● **Work instructions**
The reply should contain each record below, returned exactly as given.

● **Material supplied**
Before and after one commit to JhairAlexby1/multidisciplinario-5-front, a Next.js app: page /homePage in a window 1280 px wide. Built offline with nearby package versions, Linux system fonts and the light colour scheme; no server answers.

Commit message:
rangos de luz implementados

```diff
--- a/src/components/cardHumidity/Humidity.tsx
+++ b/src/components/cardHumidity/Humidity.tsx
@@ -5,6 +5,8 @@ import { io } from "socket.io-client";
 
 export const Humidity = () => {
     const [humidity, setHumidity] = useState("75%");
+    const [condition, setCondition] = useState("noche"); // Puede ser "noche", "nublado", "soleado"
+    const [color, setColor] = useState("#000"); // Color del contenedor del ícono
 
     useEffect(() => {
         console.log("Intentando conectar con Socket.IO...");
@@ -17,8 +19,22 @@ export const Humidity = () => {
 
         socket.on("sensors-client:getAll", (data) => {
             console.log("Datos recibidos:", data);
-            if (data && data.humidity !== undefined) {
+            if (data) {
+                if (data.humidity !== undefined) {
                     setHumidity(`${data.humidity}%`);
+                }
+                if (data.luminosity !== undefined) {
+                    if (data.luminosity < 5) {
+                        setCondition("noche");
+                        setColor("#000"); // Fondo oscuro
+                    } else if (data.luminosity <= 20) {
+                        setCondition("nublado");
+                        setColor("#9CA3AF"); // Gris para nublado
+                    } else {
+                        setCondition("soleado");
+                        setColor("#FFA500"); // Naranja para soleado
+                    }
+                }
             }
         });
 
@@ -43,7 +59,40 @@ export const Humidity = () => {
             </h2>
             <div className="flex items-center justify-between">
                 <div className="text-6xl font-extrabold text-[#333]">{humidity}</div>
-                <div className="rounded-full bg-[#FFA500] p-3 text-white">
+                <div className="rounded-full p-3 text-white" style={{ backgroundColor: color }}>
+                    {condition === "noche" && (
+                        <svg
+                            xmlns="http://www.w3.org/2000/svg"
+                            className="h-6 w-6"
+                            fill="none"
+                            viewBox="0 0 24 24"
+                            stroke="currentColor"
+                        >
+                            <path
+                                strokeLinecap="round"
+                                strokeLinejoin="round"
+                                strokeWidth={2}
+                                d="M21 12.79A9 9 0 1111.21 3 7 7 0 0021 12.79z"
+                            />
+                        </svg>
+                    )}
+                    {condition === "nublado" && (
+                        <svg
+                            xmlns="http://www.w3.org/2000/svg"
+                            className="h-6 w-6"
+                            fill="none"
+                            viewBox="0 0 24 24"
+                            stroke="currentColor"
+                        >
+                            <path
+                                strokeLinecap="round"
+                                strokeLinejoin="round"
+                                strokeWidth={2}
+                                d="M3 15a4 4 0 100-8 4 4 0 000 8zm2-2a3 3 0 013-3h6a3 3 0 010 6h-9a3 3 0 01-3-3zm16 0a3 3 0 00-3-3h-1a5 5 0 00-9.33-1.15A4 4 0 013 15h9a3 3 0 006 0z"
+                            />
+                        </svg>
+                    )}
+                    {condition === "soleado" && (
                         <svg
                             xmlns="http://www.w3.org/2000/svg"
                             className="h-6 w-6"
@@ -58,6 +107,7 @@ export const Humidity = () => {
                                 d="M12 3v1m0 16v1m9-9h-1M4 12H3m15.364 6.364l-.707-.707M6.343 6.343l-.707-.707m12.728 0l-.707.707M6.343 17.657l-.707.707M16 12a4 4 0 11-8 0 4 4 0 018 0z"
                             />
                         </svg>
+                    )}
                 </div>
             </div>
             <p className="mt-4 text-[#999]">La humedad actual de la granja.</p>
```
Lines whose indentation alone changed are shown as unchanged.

● **Final answer**
Before and after one commit to JhairAlexby1/multidisciplinario-5-front, a Next.js app: page /homePage in a window 1280 px wide. Built offline with nearby package versions, Linux system fonts and the light colour scheme; no server answers.

Commit message:
rangos de luz implementados

```diff
--- a/src/components/cardHumidity/Humidity.tsx
+++ b/src/components/cardHumidity/Humidity.tsx
@@ -5,6 +5,8 @@ import { io } from "socket.io-client";
 
 export const Humidity = () => {
     const [humidity, setHumidity] = useState("75%");
+    const [condition, setCondition] = useState("noche"); // Puede ser "noche", "nublado", "soleado"
+    const [color, setColor] = useState("#000"); // Color del contenedor del ícono
 
     useEffect(() => {
         console.log("Intentando conectar con Socket.IO...");
@@ -17,8 +19,22 @@ export const Humidity = () => {
 
         socket.on("sensors-client:getAll", (data) => {
             console.log("Datos recibidos:", data);
-            if (data && data.humidity !== undefined) {
+            if (data) {
+                if (data.humidity !== undefined) {
                     setHumidity(`${data.humidity}%`);
+                }
+                if (data.luminosity !== undefined) {
+                    if (data.luminosity < 5) {
+                        setCondition("noche");
+                        setColor("#000"); // Fondo oscuro
+                    } else if (data.luminosity <= 20) {
+                        setCondition("nublado");
+                        setColor("#9CA3AF"); // Gris para nublado
+                    } else {
+                        setCondition("soleado");
+                        setColor("#FFA500"); // Naranja para soleado
+                    }
+                }
             }
         });
 
@@ -43,7 +59,40 @@ export const Humidity = () => {
             </h2>
             <div className="flex items-center justify-between">
                 <div className="text-6xl font-extrabold text-[#333]">{humidity}</div>
-                <div className="rounded-full bg-[#FFA500] p-3 text-white">
+                <div className="rounded-full p-3 text-white" style={{ backgroundColor: color }}>
+                    {condition === "noche" && (
+                        <svg
+                            xmlns="http://www.w3.org/2000/svg"
+                            className="h-6 w-6"
+                            fill="none"
+                            viewBox="0 0 24 24"
+                            stroke="currentColor"
+                        >
+                            <path
+                                strokeLinecap="round"
+                                strokeLinejoin="round"
+                                strokeWidth={2}
+                                d="M21 12.79A9 9 0 1111.21 3 7 7 0 0021 12.79z"
+                            />
+                        </svg>
+                    )}
+                    {condition === "nublado" && (
+                        <svg
+                            xmlns="http://www.w3.org/2000/svg"
+                            className="h-6 w-6"
+                            fill="none"
+                            viewBox="0 0 24 24"
+                            stroke="currentColor"
+                        >
+                            <path
+                                strokeLinecap="round"
+                                strokeLinejoin="round"
+                                strokeWidth={2}
+                                d="M3 15a4 4 0 100-8 4 4 0 000 8zm2-2a3 3 0 013-3h6a3 3 0 010 6h-9a3 3 0 01-3-3zm16 0a3 3 0 00-3-3h-1a5 5 0 00-9.33-1.15A4 4 0 013 15h9a3 3 0 006 0z"
+                            />
+                        </svg>
+                    )}
+                    {condition === "soleado" && (
                         <svg
                             xmlns="http://www.w3.org/2000/svg"
                             className="h-6 w-6"
@@ -58,6 +107,7 @@ export const Humidity = () => {
                                 d="M12 3v1m0 16v1m9-9h-1M4 12H3m15.364 6.364l-.707-.707M6.343 6.343l-.707-.707m12.728 0l-.707.707M6.343 17.657l-.707.707M16 12a4 4 0 11-8 0 4 4 0 018 0z"
                             />
                         </svg>
+                    )}
                 </div>
             </div>
             <p className="mt-4 text-[#999]">La humedad actual de la granja.</p>
```
Lines whose indentation alone changed are shown as unchanged.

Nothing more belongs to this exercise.